|Emma West as Lizzie and Tom Bateman as Rossetti in rehersal for Lizzie Siddal|
You know me, I loathe assumption. Most of the ten years it took me to write Stunner was spent saying 'No, she wasn't a cockney,' and 'No, she wasn't an illiterate prostitute! She could read!' However, when you are reading about someone for the first time you have to wade through the conclusions of others before you can afford to make your own. For example, think about a short summary of Siddal's life. It's bound to involve a bath-tub and an early death, these are unavoidable points in her life. Possibly your summary involves painting, poetry, possibly infidelity and sadness.
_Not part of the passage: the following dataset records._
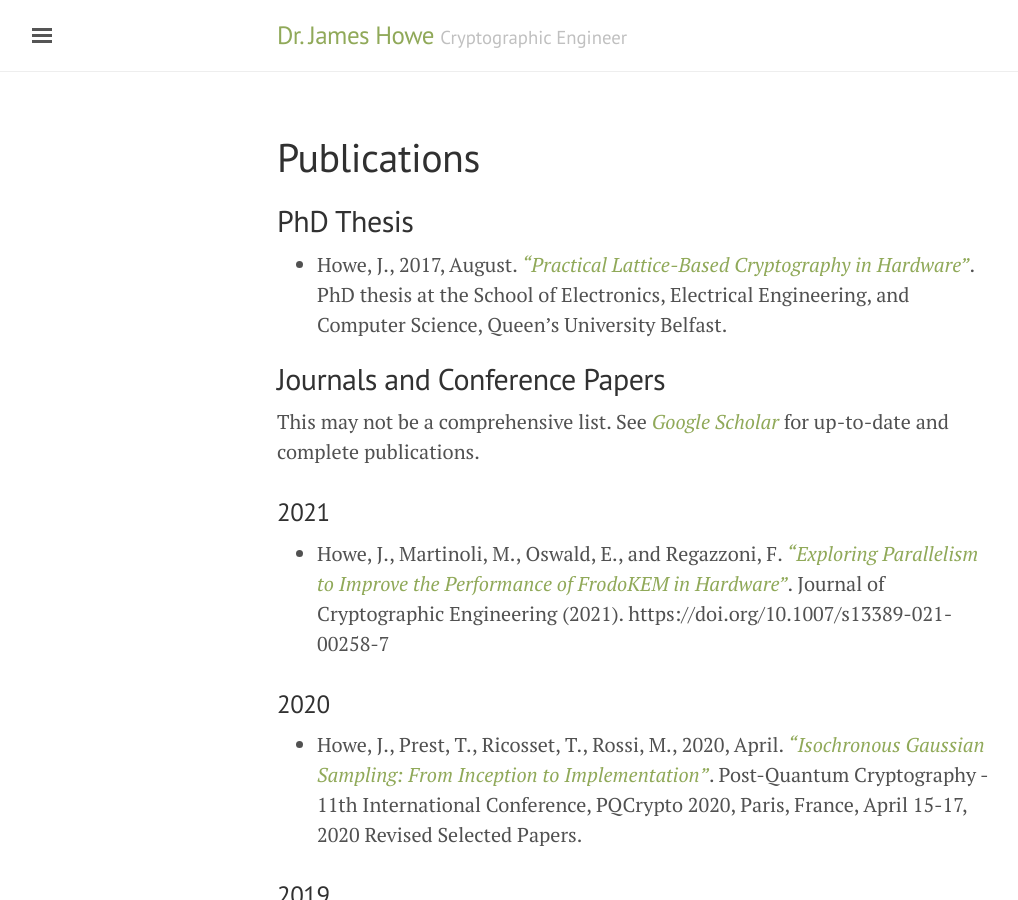
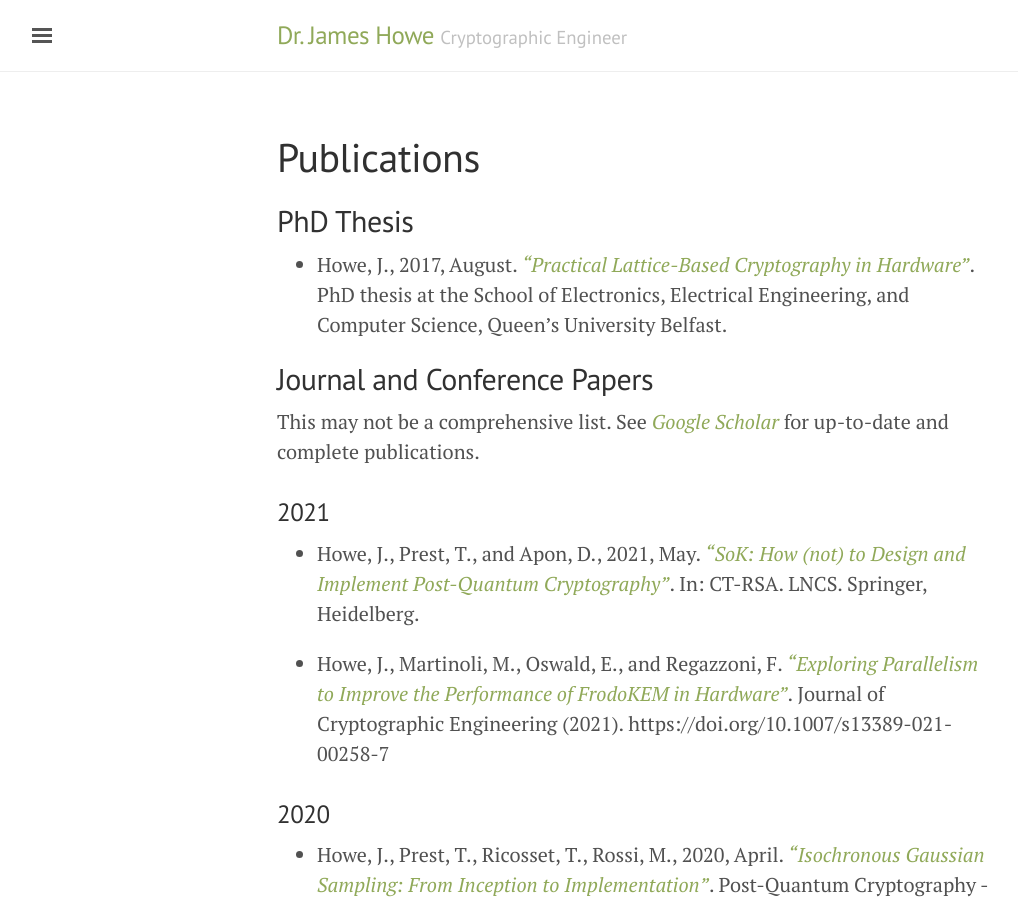
Before and after one commit to jameshoweee/jameshoweee.github.io, a Jekyll site: the page built from papers.md, in a window 1280 px wide and 900 px high. Shown: the whole window, without its empty margins (3-1021 px from the left). Built offline with Jekyll 4.4.1, drawn with Linux system fonts in a browser that asks for light colours.

Commit message:
Update papers.md

```diff
--- a/papers.md
+++ b/papers.md
@@ -7,11 +7,13 @@ permalink: /publications/
 ## PhD Thesis
 *	Howe, J., 2017, August. [*"Practical Lattice-Based Cryptography in Hardware"*](files/thesis.pdf). PhD thesis at the School of Electronics, Electrical Engineering, and Computer Science, Queen’s University Belfast.
 
-## Journals and Conference Papers
+## Journal and Conference Papers
 This may not be a comprehensive list.
 See [*Google Scholar*](https://scholar.google.co.uk/citations?user=LItUNn4AAAAJ&hl=en) for up-to-date and complete publications.
 
 ### 2021
+* Howe, J., Prest, T., and Apon, D., 2021, May. [*"SoK: How (not) to Design and Implement Post-Quantum Cryptography"*](https://eprint.iacr.org/2021/462.pdf). In: CT-RSA. LNCS. Springer, Heidelberg.
+
 * Howe, J., Martinoli, M., Oswald, E., and Regazzoni, F. [*"Exploring Parallelism to Improve the Performance of FrodoKEM in Hardware"*](files/Howe2021_Article_ExploringParallelismToImproveT.pdf). Journal of Cryptographic Engineering (2021). https://doi.org/10.1007/s13389-021-00258-7
 
 ### 2020
```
Does it involve her laughing and chasing around the Red House? Does it involve being sponsored by the leading art critic of the day? Does it involve her finding out her artworks will appear in America? How many of those later points appear in the 'fictional' depictions of her?
|Gug in a Tub from Desperate Romantics|
|Yes, yes, very nice...|
|Elizabeth Siddal Painting at an Easel (1850s) D G Rossetti|
|Elizabeth Siddal D G Rossetti|
|Regina Cordium D G Rossetti|
|To say Rossetti painted this from her corpse is|
far more interesting than saying he used existing sketches
|Rossetti discovers his perfect model, as seen in Look and Learn|
|Elizabeth Siddal (photo)|
Anyway, back to Lizzie. For some reason we are stuck with the epithet 'tragic' when describing her life but that lessens her because it makes her appear helpless. The majority of her life was not tinged with tragedy, in fact proportionately more of her life was spent in victory than in sorrow. She spent one afternoon in a bath tub but this dominates our vision of her. I wonder if the tragedy of Elizabeth Siddal is that we can't let her be happy.